Since it is now very unlikely that surface debris will be spotted, Australian Transportation Safety Board (ATSB) officials say, the search must be continued underwater. Some 60,000 sq km of the southern Indian Ocean seafloor will be mapped over three months using an Autonomous Underwater Vehicle with mounted sonar and optical imaging equipment. A Chinese survey ship has already begun work on the project and will be joined by a commercial survey vessel in June:
The search will be a major undertaking. The complexities and challenges involved are immense, but not impossible.
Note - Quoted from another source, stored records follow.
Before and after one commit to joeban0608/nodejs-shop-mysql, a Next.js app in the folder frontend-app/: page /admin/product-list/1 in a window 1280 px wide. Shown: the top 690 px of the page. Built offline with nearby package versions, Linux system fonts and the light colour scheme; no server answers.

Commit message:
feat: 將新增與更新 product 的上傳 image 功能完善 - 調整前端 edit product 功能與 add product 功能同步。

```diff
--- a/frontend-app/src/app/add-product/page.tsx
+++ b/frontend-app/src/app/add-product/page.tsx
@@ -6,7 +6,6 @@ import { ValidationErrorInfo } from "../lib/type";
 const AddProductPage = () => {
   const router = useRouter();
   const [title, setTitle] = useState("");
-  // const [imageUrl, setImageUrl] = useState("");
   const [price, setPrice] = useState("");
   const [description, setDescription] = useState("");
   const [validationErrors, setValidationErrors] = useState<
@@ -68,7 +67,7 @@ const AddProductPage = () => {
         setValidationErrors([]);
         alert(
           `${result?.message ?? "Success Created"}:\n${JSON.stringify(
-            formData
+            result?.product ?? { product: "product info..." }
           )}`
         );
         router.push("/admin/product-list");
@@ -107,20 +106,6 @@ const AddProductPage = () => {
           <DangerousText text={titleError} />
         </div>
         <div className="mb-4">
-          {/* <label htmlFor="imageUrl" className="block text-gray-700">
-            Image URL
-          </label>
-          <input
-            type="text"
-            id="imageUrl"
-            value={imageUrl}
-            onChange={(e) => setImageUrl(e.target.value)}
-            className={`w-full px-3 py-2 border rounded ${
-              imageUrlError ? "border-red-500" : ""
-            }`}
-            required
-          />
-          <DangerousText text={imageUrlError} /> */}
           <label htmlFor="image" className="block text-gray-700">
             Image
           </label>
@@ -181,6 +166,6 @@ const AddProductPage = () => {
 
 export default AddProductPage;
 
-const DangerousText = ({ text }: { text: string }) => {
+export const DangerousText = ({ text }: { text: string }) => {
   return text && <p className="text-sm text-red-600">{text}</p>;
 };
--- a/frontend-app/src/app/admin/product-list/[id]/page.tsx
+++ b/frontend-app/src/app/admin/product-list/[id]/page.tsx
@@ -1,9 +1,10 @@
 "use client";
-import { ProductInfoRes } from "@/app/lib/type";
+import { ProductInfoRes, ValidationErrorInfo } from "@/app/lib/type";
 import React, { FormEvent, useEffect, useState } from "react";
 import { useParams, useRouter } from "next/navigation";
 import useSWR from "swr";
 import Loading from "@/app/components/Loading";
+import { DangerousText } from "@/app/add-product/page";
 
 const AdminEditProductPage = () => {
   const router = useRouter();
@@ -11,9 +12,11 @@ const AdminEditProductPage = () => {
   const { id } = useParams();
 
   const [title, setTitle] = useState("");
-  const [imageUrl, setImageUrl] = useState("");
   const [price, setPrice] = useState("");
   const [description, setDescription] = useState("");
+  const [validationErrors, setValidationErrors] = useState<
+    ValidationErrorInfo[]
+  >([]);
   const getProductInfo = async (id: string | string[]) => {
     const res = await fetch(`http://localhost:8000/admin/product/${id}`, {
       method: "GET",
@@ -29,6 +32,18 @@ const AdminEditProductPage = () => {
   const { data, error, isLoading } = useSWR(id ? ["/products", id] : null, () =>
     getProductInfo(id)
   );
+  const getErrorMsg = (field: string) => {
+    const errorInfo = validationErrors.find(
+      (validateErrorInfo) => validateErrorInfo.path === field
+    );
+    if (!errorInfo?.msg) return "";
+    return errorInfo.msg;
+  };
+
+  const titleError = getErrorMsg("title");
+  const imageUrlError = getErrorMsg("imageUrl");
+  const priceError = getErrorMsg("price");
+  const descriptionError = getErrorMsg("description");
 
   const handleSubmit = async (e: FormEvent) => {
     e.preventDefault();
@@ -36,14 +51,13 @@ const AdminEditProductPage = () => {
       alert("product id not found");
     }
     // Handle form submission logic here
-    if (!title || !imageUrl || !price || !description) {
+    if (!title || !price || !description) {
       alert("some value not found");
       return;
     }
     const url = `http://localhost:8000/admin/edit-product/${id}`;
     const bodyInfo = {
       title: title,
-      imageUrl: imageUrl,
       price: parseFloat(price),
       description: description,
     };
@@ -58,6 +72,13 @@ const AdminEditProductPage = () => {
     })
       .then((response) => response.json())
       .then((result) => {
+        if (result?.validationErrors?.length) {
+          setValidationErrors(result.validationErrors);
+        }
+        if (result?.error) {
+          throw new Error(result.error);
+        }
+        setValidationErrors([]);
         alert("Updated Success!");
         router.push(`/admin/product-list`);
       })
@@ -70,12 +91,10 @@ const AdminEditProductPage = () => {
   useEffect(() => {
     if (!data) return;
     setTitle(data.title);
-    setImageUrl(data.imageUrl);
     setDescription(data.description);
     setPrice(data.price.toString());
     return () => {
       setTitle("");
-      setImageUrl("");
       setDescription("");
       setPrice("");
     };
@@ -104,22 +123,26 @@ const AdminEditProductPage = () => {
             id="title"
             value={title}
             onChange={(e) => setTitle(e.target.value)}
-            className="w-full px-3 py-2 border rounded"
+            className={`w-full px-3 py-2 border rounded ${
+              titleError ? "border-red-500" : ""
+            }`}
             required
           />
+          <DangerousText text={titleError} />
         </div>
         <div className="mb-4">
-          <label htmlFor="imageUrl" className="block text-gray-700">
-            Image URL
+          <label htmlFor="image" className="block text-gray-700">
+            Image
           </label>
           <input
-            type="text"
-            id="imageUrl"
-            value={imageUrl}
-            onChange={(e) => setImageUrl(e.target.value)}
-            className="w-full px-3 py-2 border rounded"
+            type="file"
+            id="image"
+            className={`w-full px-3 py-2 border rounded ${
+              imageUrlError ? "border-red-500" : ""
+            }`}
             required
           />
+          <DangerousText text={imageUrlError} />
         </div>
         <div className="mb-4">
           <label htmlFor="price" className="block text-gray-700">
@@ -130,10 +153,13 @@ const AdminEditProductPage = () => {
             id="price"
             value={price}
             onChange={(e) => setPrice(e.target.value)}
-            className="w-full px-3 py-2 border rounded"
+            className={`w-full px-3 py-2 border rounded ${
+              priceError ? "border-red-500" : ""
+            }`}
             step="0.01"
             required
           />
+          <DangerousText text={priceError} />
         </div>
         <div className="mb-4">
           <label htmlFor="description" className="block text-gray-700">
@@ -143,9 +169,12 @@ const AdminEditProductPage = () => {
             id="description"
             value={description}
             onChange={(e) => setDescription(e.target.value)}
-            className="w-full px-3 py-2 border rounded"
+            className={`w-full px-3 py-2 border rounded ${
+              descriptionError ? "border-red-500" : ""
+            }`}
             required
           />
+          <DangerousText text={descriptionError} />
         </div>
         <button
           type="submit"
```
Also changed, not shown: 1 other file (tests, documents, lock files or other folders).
The best minds from around the world have been reviewing, refining and localising the most likely area where the aircraft entered the water, which is why we remain confident of finding the aircraft.
After the mapping is completed, the ATSB plans to consult with authorities, including oceanographic institutions and private companies, to prepare for the next phase in the search.